Providing fine art to collectors, museums, corporations, and the trade since 1977.
Specializing in rare 18th - 20th Century Japanese Woodblock Prints
Notes: AN EARLY STATE WITH A LARGE RED JIZURI CHOP IN THE UPPER LEFT MARGIN. TITLED BY YOSHIDA IN THE LOWER LEFT MARGIN, "Fujiyama - Early Morning".
Brush signed and sealed by the artist.
Yoshida notes in his 1939 book, Japanese Wood-block Printing, that 8 blocks and 54 separate impressions were used to produce this print.
The largest print produced by Yoshida at that time.
Hiroshi Yoshida is known as a Western-style painter and printmaker. Born in Kurume, he lived and worked in Tokyo. He first painted landscapes in oil, but won early fame as a watercolorist. He developed an interest in printmaking in 1920 and self-printed all of his work excepting his first seven prints. His early printwork depicted views of Swiss and American landscapes.
Fond of traveling, Yoshida was also an avid alpinist, with mountains and water figuring prominently in his works. A significant contributor to and organizer of important exhibitions at the Toledo Museum of Art, Yoshida's work was well represented, with 113 prints in the 1930 show and 66 prints in 1936. A romantic realist, Yoshida's style resembles that of an English 19th Century watercolorist applied to Japanese themes.

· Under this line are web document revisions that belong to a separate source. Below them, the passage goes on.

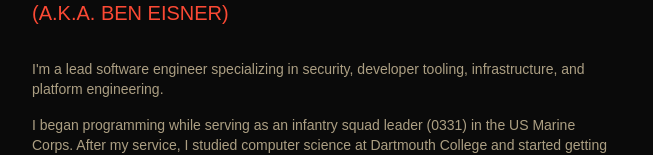
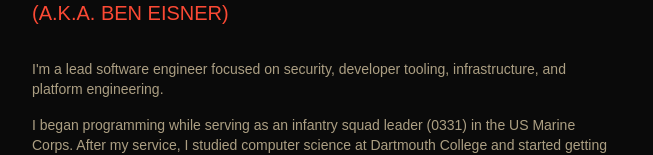
Before and after one commit to backuardo/website, a Next.js app: page / in a window 1280 px wide. Shown: the part 322-477 px from the top of the page, without its empty margins (320-973 px from the left). Built offline with nearby package versions, Linux system fonts and the light colour scheme; a web font is replaced by a local one.

Commit message:
copy updates

```diff
--- a/app/page.tsx
+++ b/app/page.tsx
@@ -25,8 +25,8 @@ export default function Page() {
         </h2>
       </div>
       <p className="mb-4 text-sm">
-        I'm a lead software engineer specializing in security, developer
-        tooling, infrastructure, and platform engineering.
+        I'm a lead software engineer focused on security, developer tooling,
+        infrastructure, and platform engineering.
       </p>
       <p className="mb-4 text-sm">
         I began programming while serving as an infantry squad leader (0331) in
```
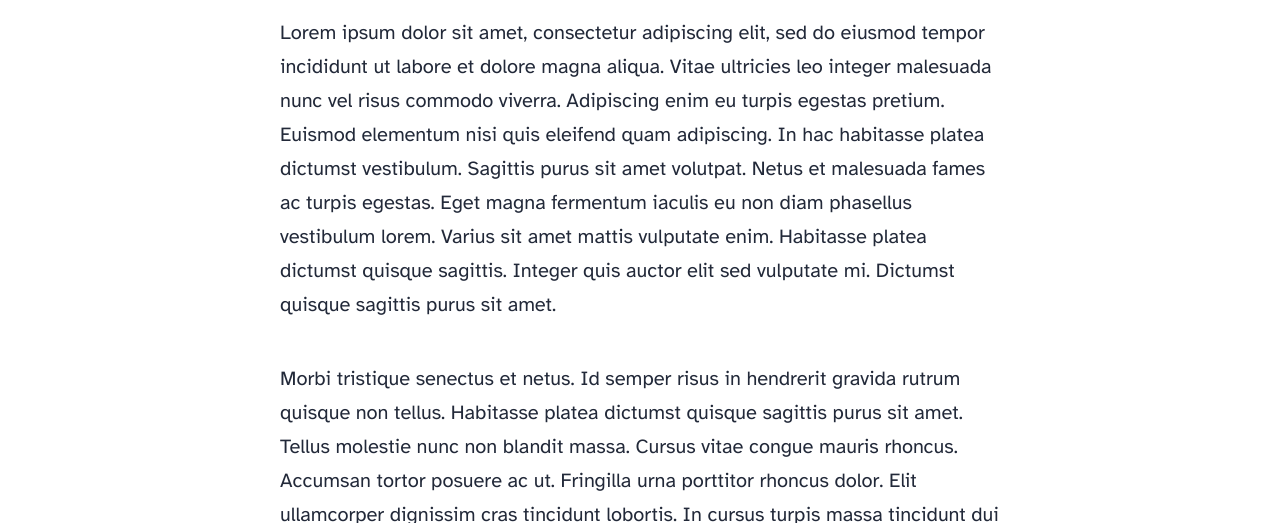
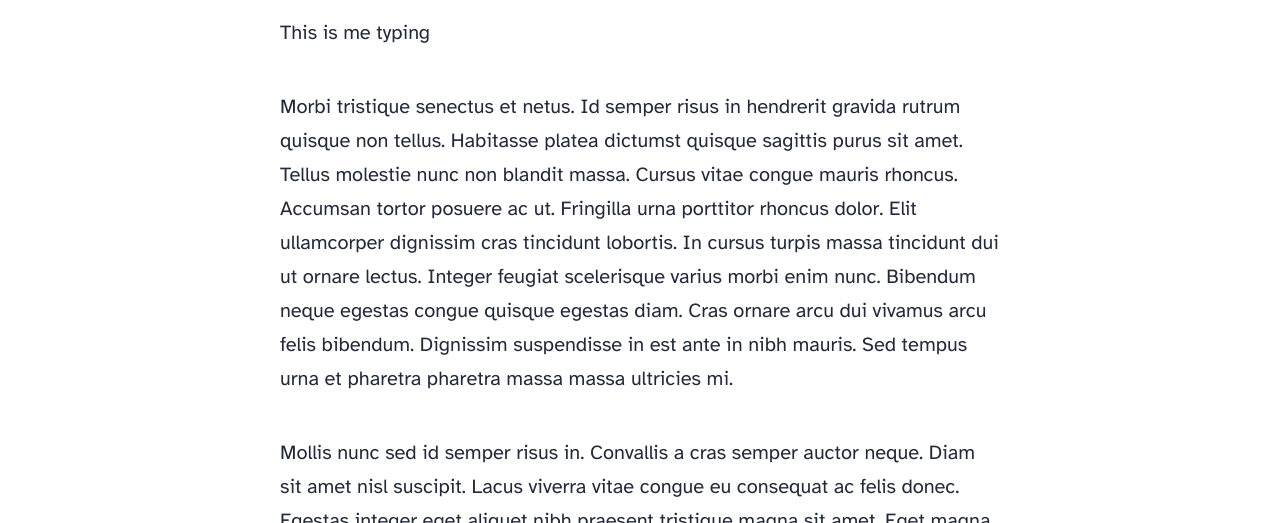
Before and after one commit to patmds-1/mcgourtydevsolutions, an Astro site: page /about in a window 1280 px wide. Shown: the part 856-1379 px from the top of the page. Built offline with nearby package versions, Linux system fonts and the light colour scheme; Astro itself is replaced by a stand-in of ours.

Commit message:
test test test

```diff
--- a/src/pages/about.astro
+++ b/src/pages/about.astro
@@ -9,13 +9,7 @@ import Layout from '../layouts/BlogPost.astro';
 	heroImage="/blog-placeholder-about.jpg"
 >
 	<p>
-		Lorem ipsum dolor sit amet, consectetur adipiscing elit, sed do eiusmod tempor incididunt ut
-		labore et dolore magna aliqua. Vitae ultricies leo integer malesuada nunc vel risus commodo
-		viverra. Adipiscing enim eu turpis egestas pretium. Euismod elementum nisi quis eleifend quam
-		adipiscing. In hac habitasse platea dictumst vestibulum. Sagittis purus sit amet volutpat. Netus
-		et malesuada fames ac turpis egestas. Eget magna fermentum iaculis eu non diam phasellus
-		vestibulum lorem. Varius sit amet mattis vulputate enim. Habitasse platea dictumst quisque
-		sagittis. Integer quis auctor elit sed vulputate mi. Dictumst quisque sagittis purus sit amet.
+		This is me typing
 	</p>
 
 	<p>
```
Also changed, not shown: 1 other file.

He traveled to America in 1899. Hiroshi Yoshida is noted for the subtle colors and naturalistic atmosphere. His works won numerous prizes in Japan and in the world, gaining strong Western influences during his travels. He later established the Japan Alpine Artist Association.